> WHAT THE EXERCISE ASKS
Every record below is to be restated word for word.

> DATA SECTION
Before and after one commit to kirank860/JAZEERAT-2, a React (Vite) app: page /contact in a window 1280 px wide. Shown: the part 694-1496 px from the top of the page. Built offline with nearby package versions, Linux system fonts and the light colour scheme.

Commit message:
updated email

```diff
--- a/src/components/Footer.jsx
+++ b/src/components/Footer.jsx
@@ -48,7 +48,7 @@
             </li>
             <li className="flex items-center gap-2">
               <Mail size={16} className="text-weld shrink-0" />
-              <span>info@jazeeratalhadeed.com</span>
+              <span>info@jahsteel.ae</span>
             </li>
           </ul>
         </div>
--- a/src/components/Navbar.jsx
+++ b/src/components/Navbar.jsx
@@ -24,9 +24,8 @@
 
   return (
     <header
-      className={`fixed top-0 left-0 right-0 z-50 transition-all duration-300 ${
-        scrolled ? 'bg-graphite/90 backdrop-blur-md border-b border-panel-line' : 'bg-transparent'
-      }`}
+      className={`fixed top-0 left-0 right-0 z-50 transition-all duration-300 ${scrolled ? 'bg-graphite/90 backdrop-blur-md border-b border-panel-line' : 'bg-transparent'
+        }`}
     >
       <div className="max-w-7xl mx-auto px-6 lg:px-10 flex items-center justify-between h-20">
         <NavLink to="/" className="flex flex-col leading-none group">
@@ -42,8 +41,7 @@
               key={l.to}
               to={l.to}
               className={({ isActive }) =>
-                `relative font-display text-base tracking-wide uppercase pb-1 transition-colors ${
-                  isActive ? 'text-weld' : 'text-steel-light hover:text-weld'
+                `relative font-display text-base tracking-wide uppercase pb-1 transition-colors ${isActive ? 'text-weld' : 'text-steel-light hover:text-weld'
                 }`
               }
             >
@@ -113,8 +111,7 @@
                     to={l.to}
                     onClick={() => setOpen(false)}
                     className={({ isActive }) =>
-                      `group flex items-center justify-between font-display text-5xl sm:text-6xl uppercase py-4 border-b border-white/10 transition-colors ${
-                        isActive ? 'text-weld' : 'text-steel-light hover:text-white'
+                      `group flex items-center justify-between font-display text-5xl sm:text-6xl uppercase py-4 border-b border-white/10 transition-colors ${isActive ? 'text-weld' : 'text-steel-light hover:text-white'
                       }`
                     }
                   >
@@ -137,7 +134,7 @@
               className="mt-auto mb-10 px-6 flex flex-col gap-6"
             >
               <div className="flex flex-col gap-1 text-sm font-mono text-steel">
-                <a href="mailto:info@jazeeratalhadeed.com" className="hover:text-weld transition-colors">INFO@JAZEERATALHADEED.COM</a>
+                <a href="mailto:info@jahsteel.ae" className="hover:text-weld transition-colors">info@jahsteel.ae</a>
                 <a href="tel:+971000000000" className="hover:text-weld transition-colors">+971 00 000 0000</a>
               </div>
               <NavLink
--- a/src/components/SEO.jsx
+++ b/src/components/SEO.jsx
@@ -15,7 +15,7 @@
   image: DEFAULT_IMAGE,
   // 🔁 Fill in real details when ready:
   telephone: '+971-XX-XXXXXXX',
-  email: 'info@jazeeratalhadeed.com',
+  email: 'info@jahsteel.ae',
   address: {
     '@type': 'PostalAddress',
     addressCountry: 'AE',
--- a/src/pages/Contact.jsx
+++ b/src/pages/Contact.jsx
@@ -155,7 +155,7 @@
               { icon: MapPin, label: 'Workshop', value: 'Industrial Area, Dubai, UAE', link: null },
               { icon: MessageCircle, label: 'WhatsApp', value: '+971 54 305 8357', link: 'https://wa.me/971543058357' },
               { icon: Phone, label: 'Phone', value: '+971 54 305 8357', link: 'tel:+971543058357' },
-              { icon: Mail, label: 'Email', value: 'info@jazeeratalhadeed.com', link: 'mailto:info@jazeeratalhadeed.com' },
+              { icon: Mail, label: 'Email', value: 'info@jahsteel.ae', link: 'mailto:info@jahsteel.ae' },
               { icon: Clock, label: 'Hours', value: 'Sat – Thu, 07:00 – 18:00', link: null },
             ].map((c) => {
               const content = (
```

> EXERCISE OUTPUT
Before and after one commit to kirank860/JAZEERAT-2, a React (Vite) app: page /contact in a window 1280 px wide. Shown: the part 694-1496 px from the top of the page. Built offline with nearby package versions, Linux system fonts and the light colour scheme.

Commit message:
updated email

```diff
--- a/src/components/Footer.jsx
+++ b/src/components/Footer.jsx
@@ -48,7 +48,7 @@
             </li>
             <li className="flex items-center gap-2">
               <Mail size={16} className="text-weld shrink-0" />
-              <span>info@jazeeratalhadeed.com</span>
+              <span>info@jahsteel.ae</span>
             </li>
           </ul>
         </div>
--- a/src/components/Navbar.jsx
+++ b/src/components/Navbar.jsx
@@ -24,9 +24,8 @@
 
   return (
     <header
-      className={`fixed top-0 left-0 right-0 z-50 transition-all duration-300 ${
-        scrolled ? 'bg-graphite/90 backdrop-blur-md border-b border-panel-line' : 'bg-transparent'
-      }`}
+      className={`fixed top-0 left-0 right-0 z-50 transition-all duration-300 ${scrolled ? 'bg-graphite/90 backdrop-blur-md border-b border-panel-line' : 'bg-transparent'
+        }`}
     >
       <div className="max-w-7xl mx-auto px-6 lg:px-10 flex items-center justify-between h-20">
         <NavLink to="/" className="flex flex-col leading-none group">
@@ -42,8 +41,7 @@
               key={l.to}
               to={l.to}
               className={({ isActive }) =>
-                `relative font-display text-base tracking-wide uppercase pb-1 transition-colors ${
-                  isActive ? 'text-weld' : 'text-steel-light hover:text-weld'
+                `relative font-display text-base tracking-wide uppercase pb-1 transition-colors ${isActive ? 'text-weld' : 'text-steel-light hover:text-weld'
                 }`
               }
             >
@@ -113,8 +111,7 @@
                     to={l.to}
                     onClick={() => setOpen(false)}
                     className={({ isActive }) =>
-                      `group flex items-center justify-between font-display text-5xl sm:text-6xl uppercase py-4 border-b border-white/10 transition-colors ${
-                        isActive ? 'text-weld' : 'text-steel-light hover:text-white'
+                      `group flex items-center justify-between font-display text-5xl sm:text-6xl uppercase py-4 border-b border-white/10 transition-colors ${isActive ? 'text-weld' : 'text-steel-light hover:text-white'
                       }`
                     }
                   >
@@ -137,7 +134,7 @@
               className="mt-auto mb-10 px-6 flex flex-col gap-6"
             >
               <div className="flex flex-col gap-1 text-sm font-mono text-steel">
-                <a href="mailto:info@jazeeratalhadeed.com" className="hover:text-weld transition-colors">INFO@JAZEERATALHADEED.COM</a>
+                <a href="mailto:info@jahsteel.ae" className="hover:text-weld transition-colors">info@jahsteel.ae</a>
                 <a href="tel:+971000000000" className="hover:text-weld transition-colors">+971 00 000 0000</a>
               </div>
               <NavLink
--- a/src/components/SEO.jsx
+++ b/src/components/SEO.jsx
@@ -15,7 +15,7 @@
   image: DEFAULT_IMAGE,
   // 🔁 Fill in real details when ready:
   telephone: '+971-XX-XXXXXXX',
-  email: 'info@jazeeratalhadeed.com',
+  email: 'info@jahsteel.ae',
   address: {
     '@type': 'PostalAddress',
     addressCountry: 'AE',
--- a/src/pages/Contact.jsx
+++ b/src/pages/Contact.jsx
@@ -155,7 +155,7 @@
               { icon: MapPin, label: 'Workshop', value: 'Industrial Area, Dubai, UAE', link: null },
               { icon: MessageCircle, label: 'WhatsApp', value: '+971 54 305 8357', link: 'https://wa.me/971543058357' },
               { icon: Phone, label: 'Phone', value: '+971 54 305 8357', link: 'tel:+971543058357' },
-              { icon: Mail, label: 'Email', value: 'info@jazeeratalhadeed.com', link: 'mailto:info@jazeeratalhadeed.com' },
+              { icon: Mail, label: 'Email', value: 'info@jahsteel.ae', link: 'mailto:info@jahsteel.ae' },
               { icon: Clock, label: 'Hours', value: 'Sat – Thu, 07:00 – 18:00', link: null },
             ].map((c) => {
               const content = (
```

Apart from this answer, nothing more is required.